**ABOUT THIS EXERCISE**:
Which lines of the entries below include "rebase"? List them all.

(Image comparison data)

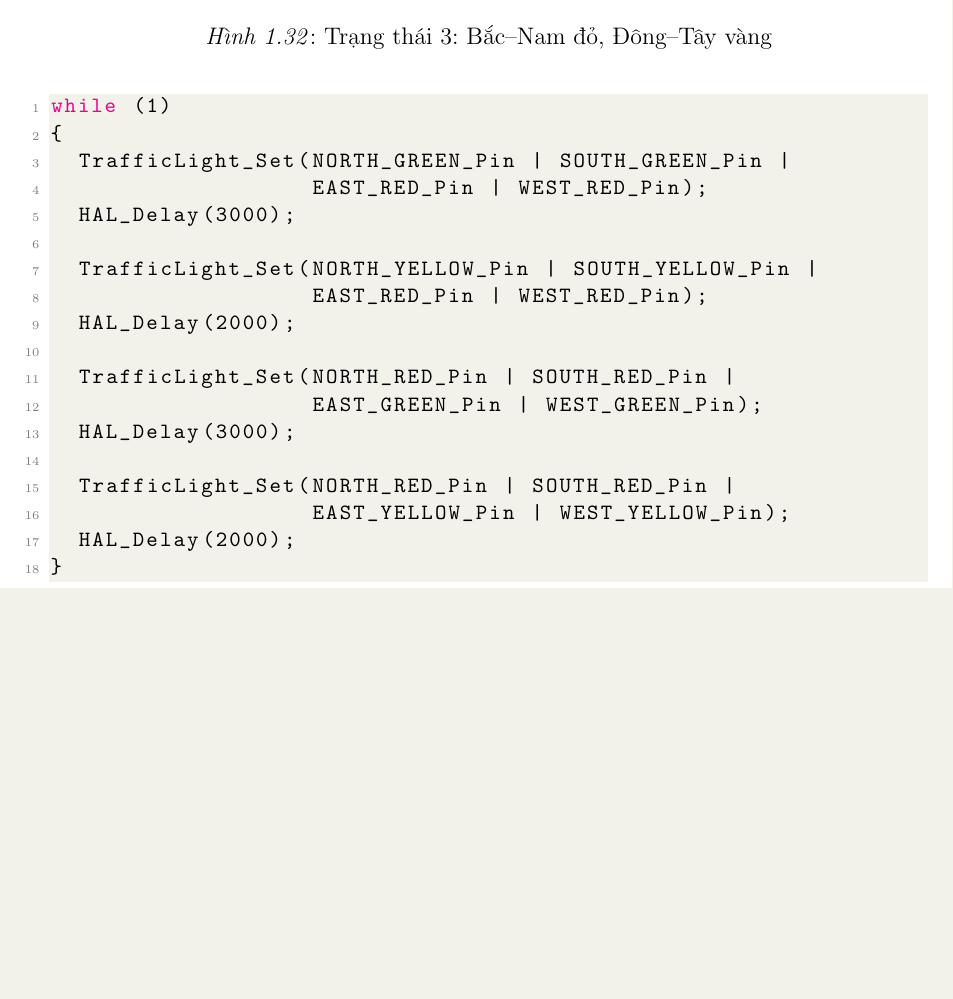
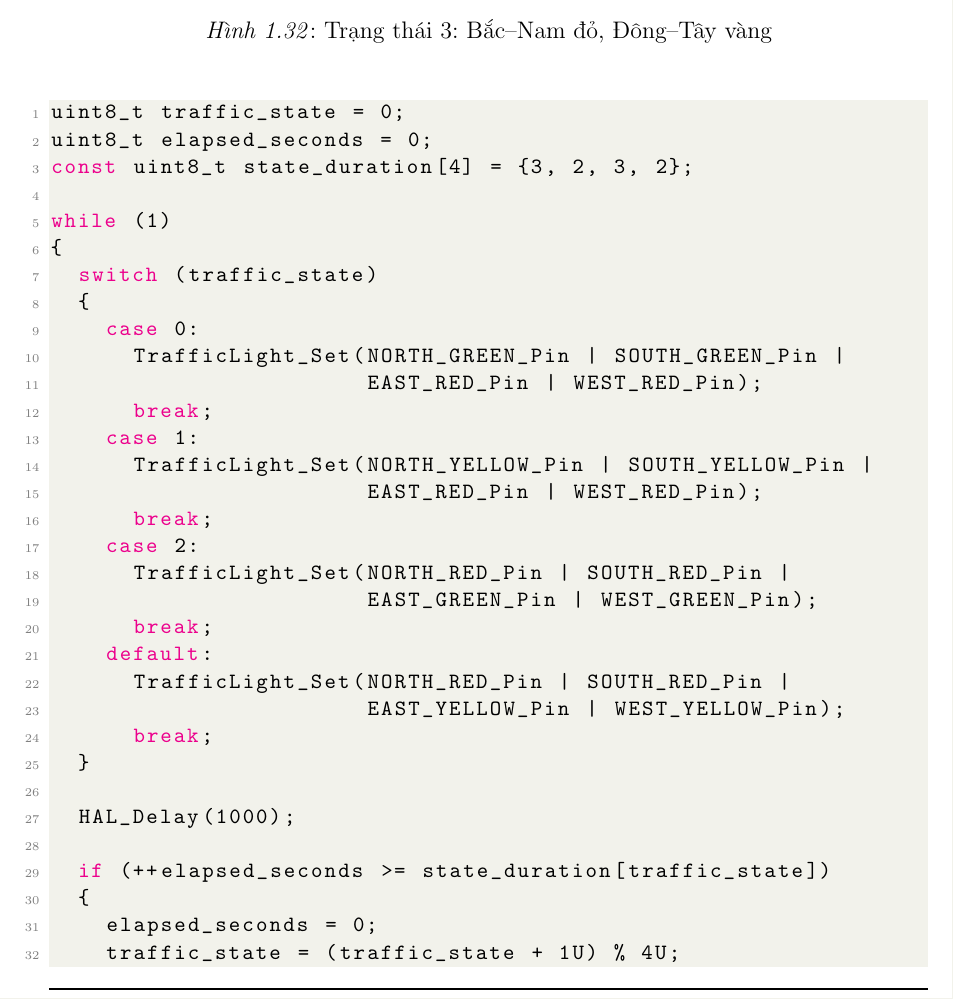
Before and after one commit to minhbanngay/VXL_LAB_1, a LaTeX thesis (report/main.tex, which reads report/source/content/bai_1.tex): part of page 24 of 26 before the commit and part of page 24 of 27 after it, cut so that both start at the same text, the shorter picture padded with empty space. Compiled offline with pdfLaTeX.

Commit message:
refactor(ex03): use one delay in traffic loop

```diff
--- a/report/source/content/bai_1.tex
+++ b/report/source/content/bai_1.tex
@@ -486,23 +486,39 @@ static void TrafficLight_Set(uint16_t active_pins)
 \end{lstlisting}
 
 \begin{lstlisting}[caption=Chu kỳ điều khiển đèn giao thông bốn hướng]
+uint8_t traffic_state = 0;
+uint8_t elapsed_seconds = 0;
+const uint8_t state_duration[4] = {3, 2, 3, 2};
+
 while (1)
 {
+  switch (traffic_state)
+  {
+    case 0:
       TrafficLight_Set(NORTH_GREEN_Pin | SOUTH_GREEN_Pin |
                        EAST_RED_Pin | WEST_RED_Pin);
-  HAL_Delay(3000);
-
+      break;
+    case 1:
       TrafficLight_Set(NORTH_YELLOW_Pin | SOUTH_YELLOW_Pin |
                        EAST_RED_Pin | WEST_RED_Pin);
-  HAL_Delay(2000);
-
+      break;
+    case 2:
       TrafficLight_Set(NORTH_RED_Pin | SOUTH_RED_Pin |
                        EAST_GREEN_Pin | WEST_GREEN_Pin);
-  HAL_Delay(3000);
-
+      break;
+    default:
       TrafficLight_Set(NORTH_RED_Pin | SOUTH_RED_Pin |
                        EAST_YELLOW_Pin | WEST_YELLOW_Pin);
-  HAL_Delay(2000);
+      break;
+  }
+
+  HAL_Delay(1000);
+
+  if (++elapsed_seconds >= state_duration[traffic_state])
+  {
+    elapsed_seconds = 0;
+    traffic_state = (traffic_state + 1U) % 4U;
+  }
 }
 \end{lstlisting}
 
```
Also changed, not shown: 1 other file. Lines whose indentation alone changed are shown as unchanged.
==
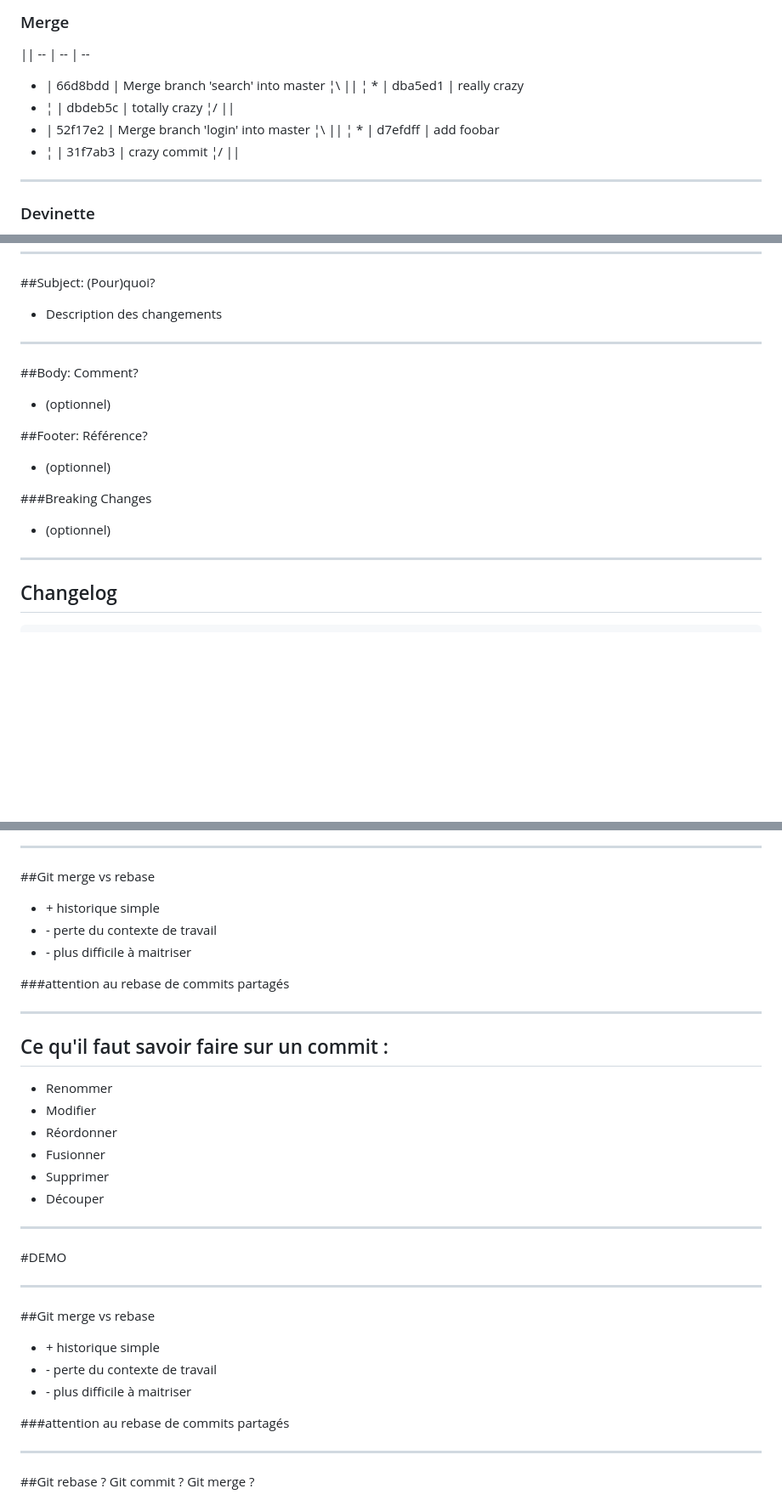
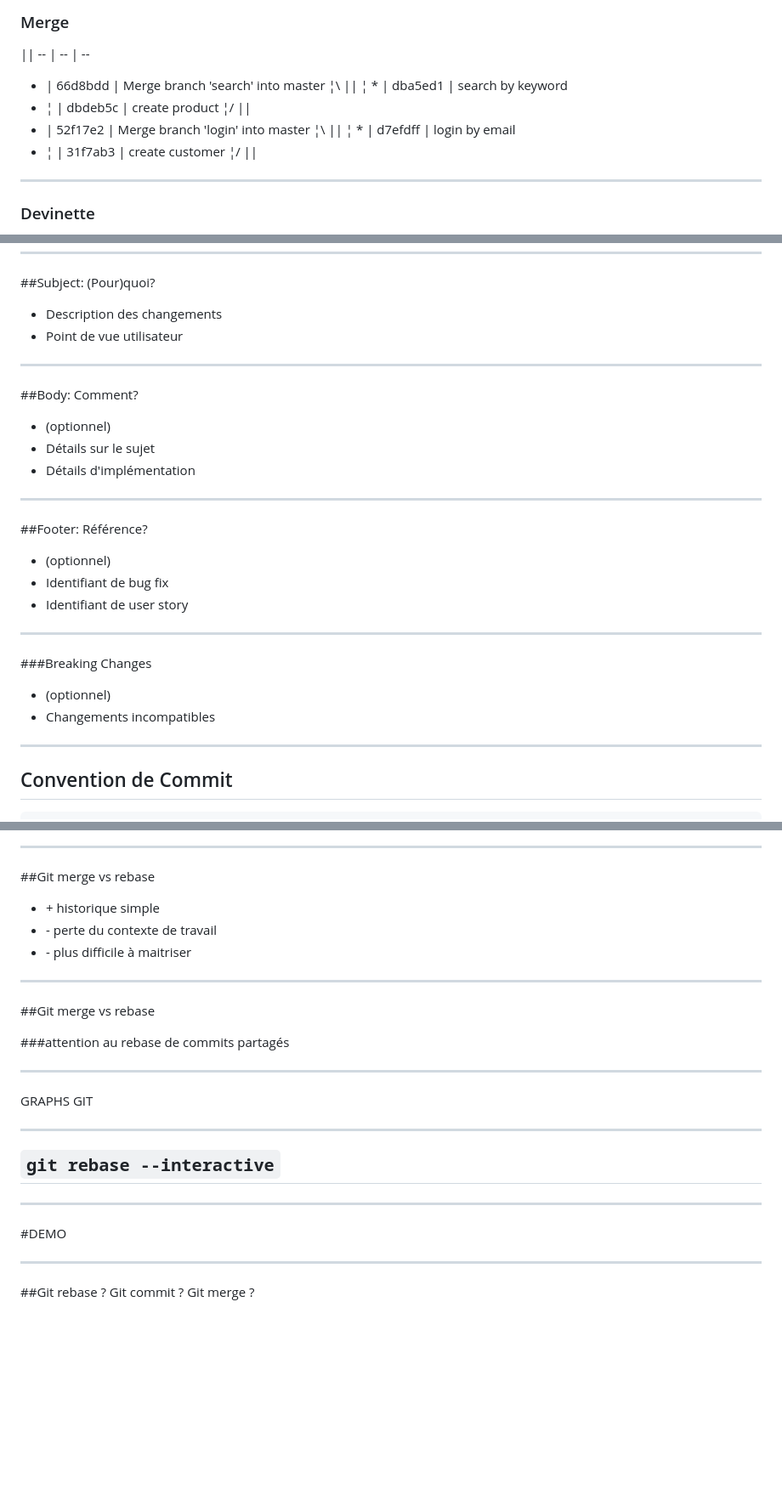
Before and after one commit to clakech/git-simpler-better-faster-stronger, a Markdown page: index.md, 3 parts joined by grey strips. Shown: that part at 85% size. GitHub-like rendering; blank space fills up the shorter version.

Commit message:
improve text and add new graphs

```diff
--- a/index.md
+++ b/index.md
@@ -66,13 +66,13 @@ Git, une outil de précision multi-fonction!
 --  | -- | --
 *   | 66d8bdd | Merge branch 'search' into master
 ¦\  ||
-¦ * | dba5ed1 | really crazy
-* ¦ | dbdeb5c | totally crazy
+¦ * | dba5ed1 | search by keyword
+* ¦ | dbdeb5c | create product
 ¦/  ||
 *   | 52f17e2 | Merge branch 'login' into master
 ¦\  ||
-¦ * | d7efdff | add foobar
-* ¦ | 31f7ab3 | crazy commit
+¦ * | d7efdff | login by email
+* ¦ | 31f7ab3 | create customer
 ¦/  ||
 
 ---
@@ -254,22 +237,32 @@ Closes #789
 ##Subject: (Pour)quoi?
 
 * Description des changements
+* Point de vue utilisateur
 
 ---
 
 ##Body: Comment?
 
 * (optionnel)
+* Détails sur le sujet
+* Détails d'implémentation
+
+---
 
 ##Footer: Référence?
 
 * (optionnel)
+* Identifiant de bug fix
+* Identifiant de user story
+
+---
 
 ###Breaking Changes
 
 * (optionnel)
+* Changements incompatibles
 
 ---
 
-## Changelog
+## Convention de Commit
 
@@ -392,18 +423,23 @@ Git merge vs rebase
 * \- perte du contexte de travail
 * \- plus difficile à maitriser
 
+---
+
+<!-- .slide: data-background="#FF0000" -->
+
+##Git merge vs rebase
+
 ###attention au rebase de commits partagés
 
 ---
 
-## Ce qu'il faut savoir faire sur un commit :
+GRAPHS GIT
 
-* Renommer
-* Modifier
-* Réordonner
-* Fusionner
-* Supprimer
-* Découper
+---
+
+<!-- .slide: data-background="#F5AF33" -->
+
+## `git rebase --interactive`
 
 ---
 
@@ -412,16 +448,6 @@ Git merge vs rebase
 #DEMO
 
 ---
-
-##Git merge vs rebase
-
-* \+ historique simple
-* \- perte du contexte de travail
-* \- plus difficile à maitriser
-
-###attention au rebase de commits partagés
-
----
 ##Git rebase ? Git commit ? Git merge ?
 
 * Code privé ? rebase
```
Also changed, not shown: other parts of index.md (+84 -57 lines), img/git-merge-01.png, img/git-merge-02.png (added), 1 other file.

**RESULT OF THIS EXERCISE**:
@@ -392,18 +423,23 @@ Git merge vs rebase
+##Git merge vs rebase
 ###attention au rebase de commits partagés
+## `git rebase --interactive`
@@ -412,16 +448,6 @@ Git merge vs rebase
-##Git merge vs rebase
-###attention au rebase de commits partagés
 ##Git rebase ? Git commit ? Git merge ?
 * Code privé ? rebase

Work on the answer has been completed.